What’s missing from the plan?
To better understand the direction of Microsoft products, you should not just get excited about the features MS actively advertises. You should also search for things that are not mentioned. This will help in seeing behind the product marketing hype and making smarter decisions on your own investments of time and other resources.
Microsoft Teams doesn’t get much love in the Power Platform release plan. On the Power BI side there is the new teams meetings integration and enhancements to multi-tasking in the Power BI app for Teams. Power Automate touches on Teams in the sequential approvals feature. And that’s pretty much it. No word whatsoever on whether MS plans to keep investing in Dataverse for Teams, for example, which seems to have been largely abandoned after the initial launch 2 years ago.
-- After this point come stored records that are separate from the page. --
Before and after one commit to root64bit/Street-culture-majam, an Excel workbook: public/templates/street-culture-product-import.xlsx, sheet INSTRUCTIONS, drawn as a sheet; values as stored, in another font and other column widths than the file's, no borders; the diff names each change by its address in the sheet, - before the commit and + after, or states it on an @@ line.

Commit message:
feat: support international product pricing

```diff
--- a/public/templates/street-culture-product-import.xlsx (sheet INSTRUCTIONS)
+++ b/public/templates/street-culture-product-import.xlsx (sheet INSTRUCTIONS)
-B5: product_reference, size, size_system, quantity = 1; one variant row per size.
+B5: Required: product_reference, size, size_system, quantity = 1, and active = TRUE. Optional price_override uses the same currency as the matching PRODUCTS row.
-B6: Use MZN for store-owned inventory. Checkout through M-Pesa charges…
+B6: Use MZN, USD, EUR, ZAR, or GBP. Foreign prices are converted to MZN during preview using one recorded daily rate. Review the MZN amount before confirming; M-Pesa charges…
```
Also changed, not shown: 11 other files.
If we ignore AI Builder, there aren’t too many mentions of products delivering shiny new features with the help of AI. Given how much talk there has been about Microsoft investing billions of dollars more into OpenAI and bringing ChatGPT features into their existing products, this could surprise the reader. Now, it’s important to understand that these release plans for the release waves are hardly ever the place where big splashy announcements like that are made. They are more about the incremental improvement of existing products.
Remember: new things will appear into the release wave between now and September 2023 (end of the wave). Similarly, we can expect a certain percentage of items in the release plan get delayed, postponed to a future release wave or cancelled entirely. Remember to keep an eye on those changes on a regular basis, instead of just studying the Power Platform roadmap twice a year.
Of the things that were added to the plan during the 2022 release wave 2, Cards for Power Apps does not exist at all in the new release plan. Does that mean it’s “done and ready”? No, it’s just sitting in the release plan from the previous round with no GA date and still a lot of things to be improved before being ready for real life use.
Looking at much higher profile initiatives on the same area, Microsoft Loop still doesn’t seem to be a thing either. ContextIQ is mentioned on the Dynamics 365 Business Central release plan, though. It’s kinda amazing that BC will now be the first Dynamics 365 product to actually deliver on the “no additional license required when working in Teams” promise from 1.5 years ago.